On Being An Only Child

Protected. Innocent. Antisocial. Spoiled. Lonely. Private. Independent. High-achieving. The list goes on in both positivity and negativity. These are just some of the words used to describe only children. Interestingly enough, the average size of a family is 3.14 people, indicating many families choose to have only one child.

I am one of those only children, and I want to say that, like with any kind of family, there are the good and the bad.

There are plenty of pros and cons in being an only child, and plenty of organizations have tried to hammer out specific personality traits of “onlies.” Just one of the biggest complaints about only children is they cannot share. My mom likes to tell a story of a time when I was about four or five, and I asked her for a sibling. Not that this question had any bearing on if I would ever get a sibling, but she politely asked me, “You understand you will have to share everything — your dad and I, your nana, your toys — with another person if you have a sibling, right?” After a few minutes, I responded like any five-year-old might: “Nevermind!” The thing is, though, it’s not as if I didn’t share anything at all. While I may not have had siblings, I made friends — and rather easily I might add — that I shared things with. I even had a friend with whom I would share half my lunch every day because we intentionally had lunches the other wanted, so we split lunches.

I often feel like my parents did a pretty decent job raising me, and I wasn’t always easy. But, while I would never trade my childhood for anything, I do feel some repercussions of being an only child.

Photo courtesy of Pixabay


1. I had (and still have) my immediate family entirely to myself.

This is probably self-explanatory. I didn’t have to compete with another child for their attention, and I never questioned who was a favorite. I also got to bond with each of my parents in ways specific to each relationship.

2. I matured quickly.

I was around adults a lot growing up, which means I learned to understand “adult language” a lot quicker than others.

3. I process quickly.

With any difficulty I faced, I was my own first defense, so I learned to work through details quickly on my own.

4. I adapt easily.

I couldn’t rely on a sibling’s previous experience in school or someone else’s presence, so I was on my own for life transitions. I socialized and made friends quickly and easily. I got over my homesickness in college quicker than some of my peers. Any time I moved — like when I got married and moved colleges and cities — or when I went from undergraduate to graduate school, the transition itself was easy for me because I already knew how to rely on myself.
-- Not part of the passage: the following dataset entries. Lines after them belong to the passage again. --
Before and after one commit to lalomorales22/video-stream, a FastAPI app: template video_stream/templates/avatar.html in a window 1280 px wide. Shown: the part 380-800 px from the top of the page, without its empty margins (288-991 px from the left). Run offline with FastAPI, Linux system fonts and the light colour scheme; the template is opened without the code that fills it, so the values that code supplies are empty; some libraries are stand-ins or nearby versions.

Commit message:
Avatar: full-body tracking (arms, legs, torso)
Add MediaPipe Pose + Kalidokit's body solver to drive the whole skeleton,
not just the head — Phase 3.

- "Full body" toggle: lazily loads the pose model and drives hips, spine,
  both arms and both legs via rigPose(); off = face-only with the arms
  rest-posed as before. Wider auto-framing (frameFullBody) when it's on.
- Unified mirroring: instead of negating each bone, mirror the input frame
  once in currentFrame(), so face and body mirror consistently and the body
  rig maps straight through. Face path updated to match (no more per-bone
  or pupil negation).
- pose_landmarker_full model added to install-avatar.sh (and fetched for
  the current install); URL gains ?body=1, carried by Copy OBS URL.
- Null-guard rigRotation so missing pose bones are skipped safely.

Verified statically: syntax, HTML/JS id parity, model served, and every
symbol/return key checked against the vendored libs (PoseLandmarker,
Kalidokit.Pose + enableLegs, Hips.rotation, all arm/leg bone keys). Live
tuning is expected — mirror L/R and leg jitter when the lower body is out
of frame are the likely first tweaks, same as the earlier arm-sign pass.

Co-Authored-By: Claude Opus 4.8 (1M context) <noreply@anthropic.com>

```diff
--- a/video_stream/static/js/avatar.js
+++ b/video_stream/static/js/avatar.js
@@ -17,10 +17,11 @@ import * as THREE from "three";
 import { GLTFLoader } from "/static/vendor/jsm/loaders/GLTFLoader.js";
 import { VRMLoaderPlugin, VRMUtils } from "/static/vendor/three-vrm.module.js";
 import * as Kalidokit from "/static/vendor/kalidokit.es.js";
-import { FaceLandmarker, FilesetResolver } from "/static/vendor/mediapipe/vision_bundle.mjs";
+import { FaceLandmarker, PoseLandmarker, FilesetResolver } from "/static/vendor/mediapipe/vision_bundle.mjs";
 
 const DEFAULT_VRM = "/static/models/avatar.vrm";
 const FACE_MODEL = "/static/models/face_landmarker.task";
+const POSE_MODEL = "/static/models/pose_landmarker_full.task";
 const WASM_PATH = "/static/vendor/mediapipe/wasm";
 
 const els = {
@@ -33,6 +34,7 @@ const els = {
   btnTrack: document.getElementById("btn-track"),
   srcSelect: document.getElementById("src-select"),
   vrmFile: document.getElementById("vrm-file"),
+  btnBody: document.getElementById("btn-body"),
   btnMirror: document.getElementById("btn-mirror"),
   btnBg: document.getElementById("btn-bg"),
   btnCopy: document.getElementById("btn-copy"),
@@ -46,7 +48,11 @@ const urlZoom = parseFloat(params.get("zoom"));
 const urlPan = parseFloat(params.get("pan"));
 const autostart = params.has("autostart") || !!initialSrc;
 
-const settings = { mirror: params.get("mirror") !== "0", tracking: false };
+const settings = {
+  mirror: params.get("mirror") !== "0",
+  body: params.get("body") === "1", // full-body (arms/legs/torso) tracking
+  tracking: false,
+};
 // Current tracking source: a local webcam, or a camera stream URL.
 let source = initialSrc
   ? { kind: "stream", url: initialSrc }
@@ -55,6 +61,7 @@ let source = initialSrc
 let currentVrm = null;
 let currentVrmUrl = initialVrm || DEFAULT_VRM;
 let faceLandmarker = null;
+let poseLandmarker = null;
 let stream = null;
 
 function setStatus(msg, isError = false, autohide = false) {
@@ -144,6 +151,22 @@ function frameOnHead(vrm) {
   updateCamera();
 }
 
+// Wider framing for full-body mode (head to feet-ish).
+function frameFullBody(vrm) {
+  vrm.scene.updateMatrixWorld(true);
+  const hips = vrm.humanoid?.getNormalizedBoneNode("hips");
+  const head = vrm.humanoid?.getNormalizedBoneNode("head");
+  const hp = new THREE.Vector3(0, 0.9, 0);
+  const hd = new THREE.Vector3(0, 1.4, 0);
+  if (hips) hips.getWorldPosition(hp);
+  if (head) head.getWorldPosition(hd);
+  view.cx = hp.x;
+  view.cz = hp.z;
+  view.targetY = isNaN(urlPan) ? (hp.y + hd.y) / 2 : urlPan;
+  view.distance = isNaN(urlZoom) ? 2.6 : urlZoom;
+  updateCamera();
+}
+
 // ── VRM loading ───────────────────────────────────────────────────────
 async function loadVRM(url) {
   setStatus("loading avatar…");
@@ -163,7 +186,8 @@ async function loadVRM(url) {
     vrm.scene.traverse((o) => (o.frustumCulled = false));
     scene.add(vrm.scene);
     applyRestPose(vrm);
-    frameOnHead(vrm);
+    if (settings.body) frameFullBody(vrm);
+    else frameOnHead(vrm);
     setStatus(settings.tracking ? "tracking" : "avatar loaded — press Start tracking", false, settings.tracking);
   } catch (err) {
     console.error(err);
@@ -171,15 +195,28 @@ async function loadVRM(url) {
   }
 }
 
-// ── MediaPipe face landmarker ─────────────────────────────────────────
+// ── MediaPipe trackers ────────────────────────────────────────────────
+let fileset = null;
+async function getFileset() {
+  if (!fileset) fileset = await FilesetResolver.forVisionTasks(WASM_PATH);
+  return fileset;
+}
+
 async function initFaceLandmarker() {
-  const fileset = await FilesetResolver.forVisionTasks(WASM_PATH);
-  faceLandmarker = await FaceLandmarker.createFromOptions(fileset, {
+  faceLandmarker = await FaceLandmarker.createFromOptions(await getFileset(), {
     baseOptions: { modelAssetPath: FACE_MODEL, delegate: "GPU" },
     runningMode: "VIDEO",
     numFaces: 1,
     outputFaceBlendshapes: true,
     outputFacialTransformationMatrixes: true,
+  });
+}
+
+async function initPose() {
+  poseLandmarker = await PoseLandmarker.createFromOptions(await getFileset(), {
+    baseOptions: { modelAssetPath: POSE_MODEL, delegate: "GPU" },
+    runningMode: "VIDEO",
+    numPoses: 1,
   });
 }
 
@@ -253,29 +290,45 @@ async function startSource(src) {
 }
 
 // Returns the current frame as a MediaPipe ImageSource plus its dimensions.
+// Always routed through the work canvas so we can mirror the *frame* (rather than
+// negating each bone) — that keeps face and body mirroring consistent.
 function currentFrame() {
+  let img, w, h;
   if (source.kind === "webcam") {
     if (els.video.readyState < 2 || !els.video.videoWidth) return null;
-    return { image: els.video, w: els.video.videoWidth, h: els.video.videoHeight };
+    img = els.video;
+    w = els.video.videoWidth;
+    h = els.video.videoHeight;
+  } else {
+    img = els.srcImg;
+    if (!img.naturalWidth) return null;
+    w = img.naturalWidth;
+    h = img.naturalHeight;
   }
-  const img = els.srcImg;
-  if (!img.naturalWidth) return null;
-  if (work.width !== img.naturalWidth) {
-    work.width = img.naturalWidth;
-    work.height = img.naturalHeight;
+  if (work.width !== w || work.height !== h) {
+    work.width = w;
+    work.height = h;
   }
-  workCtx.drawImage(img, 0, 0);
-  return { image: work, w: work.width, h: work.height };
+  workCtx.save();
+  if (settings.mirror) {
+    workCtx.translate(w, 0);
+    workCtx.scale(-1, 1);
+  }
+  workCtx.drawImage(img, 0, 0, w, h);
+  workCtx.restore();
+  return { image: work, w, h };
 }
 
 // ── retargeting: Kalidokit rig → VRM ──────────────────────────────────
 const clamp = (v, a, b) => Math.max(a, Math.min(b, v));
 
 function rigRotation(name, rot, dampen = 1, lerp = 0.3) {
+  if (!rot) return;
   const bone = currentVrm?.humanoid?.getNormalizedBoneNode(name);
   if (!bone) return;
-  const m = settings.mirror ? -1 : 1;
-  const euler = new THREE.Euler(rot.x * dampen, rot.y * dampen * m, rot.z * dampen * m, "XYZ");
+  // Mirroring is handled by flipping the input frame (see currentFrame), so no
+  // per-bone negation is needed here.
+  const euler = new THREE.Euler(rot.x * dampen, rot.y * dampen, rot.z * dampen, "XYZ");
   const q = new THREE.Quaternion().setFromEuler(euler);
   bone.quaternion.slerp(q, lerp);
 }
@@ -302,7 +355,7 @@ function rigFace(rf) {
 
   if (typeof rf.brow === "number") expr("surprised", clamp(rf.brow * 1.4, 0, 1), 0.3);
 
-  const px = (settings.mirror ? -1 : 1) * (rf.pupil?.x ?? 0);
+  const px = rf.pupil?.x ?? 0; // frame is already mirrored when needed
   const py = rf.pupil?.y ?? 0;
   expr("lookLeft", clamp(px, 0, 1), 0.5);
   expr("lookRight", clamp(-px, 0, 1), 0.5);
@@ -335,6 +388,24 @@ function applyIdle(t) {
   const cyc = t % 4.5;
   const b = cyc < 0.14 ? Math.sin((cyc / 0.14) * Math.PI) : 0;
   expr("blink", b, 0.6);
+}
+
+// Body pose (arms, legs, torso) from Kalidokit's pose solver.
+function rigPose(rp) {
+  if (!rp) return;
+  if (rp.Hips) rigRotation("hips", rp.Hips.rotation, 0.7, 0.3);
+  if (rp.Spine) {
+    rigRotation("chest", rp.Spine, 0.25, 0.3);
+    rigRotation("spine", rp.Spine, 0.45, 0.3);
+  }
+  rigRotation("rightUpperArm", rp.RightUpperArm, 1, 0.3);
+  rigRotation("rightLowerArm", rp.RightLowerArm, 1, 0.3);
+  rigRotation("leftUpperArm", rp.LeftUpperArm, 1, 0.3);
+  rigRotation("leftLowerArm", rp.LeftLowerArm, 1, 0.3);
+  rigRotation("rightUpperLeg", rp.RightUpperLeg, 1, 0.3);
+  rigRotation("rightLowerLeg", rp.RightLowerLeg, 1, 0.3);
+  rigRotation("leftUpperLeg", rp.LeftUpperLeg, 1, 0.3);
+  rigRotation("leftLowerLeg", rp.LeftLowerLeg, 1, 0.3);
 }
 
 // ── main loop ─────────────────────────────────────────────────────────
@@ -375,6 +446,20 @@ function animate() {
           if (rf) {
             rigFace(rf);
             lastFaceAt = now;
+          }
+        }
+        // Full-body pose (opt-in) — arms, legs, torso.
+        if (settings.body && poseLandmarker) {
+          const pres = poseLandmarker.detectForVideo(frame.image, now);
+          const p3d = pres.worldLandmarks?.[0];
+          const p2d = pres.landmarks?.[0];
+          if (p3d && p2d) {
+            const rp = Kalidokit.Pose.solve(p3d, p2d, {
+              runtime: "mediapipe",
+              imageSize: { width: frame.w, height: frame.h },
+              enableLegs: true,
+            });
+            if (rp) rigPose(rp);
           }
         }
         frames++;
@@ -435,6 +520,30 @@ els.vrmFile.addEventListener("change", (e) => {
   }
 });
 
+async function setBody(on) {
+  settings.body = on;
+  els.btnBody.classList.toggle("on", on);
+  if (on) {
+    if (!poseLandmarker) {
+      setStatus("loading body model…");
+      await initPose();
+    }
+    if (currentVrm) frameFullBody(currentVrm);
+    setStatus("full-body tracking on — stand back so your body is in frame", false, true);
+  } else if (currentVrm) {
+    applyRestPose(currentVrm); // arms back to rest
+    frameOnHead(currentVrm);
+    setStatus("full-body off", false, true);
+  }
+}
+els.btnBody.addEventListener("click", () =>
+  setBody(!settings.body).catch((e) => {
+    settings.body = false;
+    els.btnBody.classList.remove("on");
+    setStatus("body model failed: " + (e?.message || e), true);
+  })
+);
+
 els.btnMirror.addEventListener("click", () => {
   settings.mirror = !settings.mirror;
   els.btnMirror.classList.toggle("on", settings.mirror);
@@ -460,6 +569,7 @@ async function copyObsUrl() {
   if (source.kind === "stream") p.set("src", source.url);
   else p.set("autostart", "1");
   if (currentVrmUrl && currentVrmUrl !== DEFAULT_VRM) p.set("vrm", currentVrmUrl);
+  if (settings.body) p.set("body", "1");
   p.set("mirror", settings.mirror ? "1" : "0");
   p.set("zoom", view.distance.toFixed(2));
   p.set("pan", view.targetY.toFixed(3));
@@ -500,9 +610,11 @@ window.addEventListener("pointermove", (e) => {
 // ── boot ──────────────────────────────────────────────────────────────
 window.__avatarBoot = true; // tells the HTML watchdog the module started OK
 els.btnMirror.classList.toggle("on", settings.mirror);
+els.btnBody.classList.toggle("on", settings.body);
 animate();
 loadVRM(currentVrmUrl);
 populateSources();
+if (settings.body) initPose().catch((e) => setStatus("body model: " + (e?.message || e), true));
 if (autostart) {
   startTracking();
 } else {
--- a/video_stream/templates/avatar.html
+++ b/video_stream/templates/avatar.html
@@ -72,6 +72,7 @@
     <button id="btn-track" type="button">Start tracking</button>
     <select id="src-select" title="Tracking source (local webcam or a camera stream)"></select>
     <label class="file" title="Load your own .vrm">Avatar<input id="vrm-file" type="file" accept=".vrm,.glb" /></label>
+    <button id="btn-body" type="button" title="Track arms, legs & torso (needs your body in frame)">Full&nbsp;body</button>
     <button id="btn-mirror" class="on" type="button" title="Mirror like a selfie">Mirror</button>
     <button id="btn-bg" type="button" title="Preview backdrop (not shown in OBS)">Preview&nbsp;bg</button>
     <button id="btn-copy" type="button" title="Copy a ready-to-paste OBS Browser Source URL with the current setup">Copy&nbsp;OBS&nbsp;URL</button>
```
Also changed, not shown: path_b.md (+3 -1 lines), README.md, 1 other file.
Cons (or, rather, things I am working on now that I’m older)

1. I struggle with when to express my own thoughts.

When my parents would have friends over — Christmas parties for instance — and they would be immersed in conversations, any time I went over and attempted to get their attention, I was told “adults are speaking” or they would hold up their index finger. While I completely understand I was not to interrupt, they didn’t provide me an indication of when they would be finished or when I could speak. Now, I struggle with knowing when the moment is right to insert myself in conversations, so I wait until people are done speaking. Often times, by the time they are done, what I was about to say is invalid. At work meetings, I am often viewed as not having an opinion or as not being involved. It’s definitely something I am actively working on.

2. I tend to be selfish.

I think this is relatively self-explanatory. I tend to want things to go my way, and I sometimes think my ideas are the best. I didn’t have to consider anyone else’s feelings growing up, aside from my parents’. This has had a negative effect on my marriage, as I often offer up unwanted advice and I come off as not caring about my husband’s feelings. Growing up, I was told I could do anything I wanted. Well, when you get married, you have another person to consider, and I sometimes just hear “you can do anything” and forget about the other person.

3. I am needy.

This is probably not typical of most only children, but I was never alone growing up. My Nana took care of me while my parents worked — I never went to daycare or an after-school program (unless you count sports). This, too, has had an impact on my marriage. I often vie for attention and don’t understand my husband’s job needs his attention or that he can’t be with me all the time for everything. (In fact, I am pretty sure this is why we adopted my dog.)

4. I can be over-reliant on my family.

Again, self-explanatory. I call my mom for every struggle because she’s the only one I know who has been through anything I may be facing. I still think “I want my daddy/mommy” on some occasions.

5. I hate conflict.

The only people I ever had conflict with were my parents, and they, of course, had the final say. As a person with a master’s in communication, I know that conflict in and of itself is not bad. In fact, it is essential for healthy relationships. But I hate it. It scares me. But perhaps that is why I navigate toward it in communication — because I want so badly to understand it and be better.

While there may be some cons, I am glad I grew up without siblings. I got to become my own person on my own time. I didn’t feel pressured to live up to anyone else. When discussing my views on being an only child, both of my parents have jokingly told me: “we got it right the first time, so why would we want to take any chances?” I don’t know if they “got it right” — I’m flawed and far from being the perfect daughter. But I am glad they feel that way. If it weren’t for that decision, I would not be who I am, for better or worse.